Your task is to count the lines of the records that contain "weight". Answer with the number and nothing else.
────────────────
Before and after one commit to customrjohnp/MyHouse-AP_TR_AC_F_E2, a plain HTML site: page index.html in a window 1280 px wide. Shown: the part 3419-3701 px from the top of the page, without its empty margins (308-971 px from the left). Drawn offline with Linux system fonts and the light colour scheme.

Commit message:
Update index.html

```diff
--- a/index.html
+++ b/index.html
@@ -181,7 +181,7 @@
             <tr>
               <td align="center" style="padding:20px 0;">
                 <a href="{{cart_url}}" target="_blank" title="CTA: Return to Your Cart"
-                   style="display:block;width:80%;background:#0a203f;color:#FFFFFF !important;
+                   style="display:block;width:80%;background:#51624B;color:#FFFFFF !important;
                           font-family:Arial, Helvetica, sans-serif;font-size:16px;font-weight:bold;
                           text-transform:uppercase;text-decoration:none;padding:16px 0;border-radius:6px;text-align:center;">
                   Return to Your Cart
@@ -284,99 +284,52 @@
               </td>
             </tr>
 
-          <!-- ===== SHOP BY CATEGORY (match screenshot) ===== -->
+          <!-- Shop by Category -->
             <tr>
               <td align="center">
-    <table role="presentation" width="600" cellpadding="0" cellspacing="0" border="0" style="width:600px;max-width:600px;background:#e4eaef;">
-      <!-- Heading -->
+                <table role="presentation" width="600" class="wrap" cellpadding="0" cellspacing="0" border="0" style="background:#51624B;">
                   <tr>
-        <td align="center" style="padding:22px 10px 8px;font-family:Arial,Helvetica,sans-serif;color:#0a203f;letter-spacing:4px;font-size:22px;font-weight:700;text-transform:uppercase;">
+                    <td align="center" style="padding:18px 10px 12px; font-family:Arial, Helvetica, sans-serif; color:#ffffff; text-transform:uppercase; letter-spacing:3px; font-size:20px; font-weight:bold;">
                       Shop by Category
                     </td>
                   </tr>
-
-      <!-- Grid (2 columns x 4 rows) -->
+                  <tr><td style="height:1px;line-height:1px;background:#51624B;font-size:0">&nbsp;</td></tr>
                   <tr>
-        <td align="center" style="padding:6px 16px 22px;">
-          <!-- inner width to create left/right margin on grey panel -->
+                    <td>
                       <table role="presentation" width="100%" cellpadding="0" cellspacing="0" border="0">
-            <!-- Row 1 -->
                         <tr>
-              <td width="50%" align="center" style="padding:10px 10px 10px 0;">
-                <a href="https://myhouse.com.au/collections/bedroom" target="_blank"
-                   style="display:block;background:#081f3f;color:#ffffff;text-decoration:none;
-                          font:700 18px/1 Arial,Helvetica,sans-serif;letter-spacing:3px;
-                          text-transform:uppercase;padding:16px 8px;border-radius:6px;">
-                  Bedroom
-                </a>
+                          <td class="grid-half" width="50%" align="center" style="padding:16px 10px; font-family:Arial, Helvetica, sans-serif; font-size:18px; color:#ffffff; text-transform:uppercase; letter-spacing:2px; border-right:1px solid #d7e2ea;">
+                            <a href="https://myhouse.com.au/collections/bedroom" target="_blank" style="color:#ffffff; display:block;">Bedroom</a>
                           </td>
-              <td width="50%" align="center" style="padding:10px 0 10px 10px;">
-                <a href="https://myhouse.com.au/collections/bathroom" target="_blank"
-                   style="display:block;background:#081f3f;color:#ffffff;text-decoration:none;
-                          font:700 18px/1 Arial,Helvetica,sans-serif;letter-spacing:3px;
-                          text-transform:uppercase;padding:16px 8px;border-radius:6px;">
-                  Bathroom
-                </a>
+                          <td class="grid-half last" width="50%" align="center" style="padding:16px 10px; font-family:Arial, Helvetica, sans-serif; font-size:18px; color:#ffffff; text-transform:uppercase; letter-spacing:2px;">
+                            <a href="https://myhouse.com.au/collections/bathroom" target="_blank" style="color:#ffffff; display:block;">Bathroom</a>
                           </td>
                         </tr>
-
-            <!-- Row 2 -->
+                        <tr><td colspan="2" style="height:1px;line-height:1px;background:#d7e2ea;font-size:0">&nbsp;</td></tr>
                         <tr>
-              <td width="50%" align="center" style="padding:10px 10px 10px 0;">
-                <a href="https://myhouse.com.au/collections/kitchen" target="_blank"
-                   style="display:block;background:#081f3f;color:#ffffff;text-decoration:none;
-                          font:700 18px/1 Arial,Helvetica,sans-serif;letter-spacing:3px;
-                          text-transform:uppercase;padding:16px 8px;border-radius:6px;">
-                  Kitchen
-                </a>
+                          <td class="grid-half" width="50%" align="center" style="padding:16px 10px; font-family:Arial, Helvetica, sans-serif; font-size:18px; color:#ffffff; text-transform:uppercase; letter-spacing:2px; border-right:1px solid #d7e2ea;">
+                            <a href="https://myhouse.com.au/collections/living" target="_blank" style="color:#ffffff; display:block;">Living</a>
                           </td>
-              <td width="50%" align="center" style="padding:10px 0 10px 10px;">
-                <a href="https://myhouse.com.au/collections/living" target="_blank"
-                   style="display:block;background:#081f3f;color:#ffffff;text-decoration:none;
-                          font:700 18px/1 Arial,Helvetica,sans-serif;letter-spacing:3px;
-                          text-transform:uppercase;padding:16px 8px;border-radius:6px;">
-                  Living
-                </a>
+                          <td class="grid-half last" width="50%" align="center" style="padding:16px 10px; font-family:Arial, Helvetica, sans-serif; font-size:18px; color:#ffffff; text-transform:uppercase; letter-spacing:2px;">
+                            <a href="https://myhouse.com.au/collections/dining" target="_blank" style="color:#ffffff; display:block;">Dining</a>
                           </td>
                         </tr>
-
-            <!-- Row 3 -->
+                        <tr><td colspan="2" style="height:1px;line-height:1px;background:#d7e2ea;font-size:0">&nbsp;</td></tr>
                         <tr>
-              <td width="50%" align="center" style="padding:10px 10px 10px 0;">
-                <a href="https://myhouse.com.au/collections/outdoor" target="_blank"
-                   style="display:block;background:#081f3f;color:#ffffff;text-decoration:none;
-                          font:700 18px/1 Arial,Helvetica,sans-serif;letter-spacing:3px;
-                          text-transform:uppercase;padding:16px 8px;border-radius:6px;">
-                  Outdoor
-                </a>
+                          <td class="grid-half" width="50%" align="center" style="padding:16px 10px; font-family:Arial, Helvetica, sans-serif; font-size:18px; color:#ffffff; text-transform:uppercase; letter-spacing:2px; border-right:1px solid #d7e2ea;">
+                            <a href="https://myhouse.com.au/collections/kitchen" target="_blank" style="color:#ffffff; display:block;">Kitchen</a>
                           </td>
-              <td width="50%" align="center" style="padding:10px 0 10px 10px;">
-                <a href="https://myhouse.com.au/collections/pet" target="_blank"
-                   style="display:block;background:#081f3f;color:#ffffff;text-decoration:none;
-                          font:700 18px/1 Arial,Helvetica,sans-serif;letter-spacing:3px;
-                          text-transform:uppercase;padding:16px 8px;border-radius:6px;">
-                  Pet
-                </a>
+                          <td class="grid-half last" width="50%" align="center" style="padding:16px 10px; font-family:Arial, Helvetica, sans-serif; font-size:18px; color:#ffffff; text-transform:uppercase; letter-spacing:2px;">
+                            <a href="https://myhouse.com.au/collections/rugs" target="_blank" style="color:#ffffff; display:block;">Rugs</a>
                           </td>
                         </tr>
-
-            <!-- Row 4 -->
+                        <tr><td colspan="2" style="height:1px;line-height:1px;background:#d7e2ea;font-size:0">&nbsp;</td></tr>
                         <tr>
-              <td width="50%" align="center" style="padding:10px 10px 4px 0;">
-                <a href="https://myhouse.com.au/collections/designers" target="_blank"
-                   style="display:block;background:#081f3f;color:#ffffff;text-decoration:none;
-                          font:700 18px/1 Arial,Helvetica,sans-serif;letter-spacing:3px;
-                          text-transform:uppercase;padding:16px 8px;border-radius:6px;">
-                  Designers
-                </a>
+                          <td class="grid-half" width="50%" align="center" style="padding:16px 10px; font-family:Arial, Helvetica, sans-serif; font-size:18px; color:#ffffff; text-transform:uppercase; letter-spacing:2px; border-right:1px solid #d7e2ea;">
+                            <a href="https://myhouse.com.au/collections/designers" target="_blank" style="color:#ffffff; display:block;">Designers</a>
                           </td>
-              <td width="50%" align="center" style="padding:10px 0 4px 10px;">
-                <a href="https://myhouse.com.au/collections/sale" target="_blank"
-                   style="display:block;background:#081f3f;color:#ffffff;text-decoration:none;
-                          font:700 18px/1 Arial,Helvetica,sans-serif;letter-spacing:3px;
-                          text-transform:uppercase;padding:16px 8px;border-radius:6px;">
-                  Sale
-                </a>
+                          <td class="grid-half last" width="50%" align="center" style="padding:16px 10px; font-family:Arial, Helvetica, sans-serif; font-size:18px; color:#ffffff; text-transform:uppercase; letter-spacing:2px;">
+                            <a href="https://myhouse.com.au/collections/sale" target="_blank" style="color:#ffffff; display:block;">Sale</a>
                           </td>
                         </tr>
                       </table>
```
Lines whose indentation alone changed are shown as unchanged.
────────────────
### WRITTEN RESPONSE
3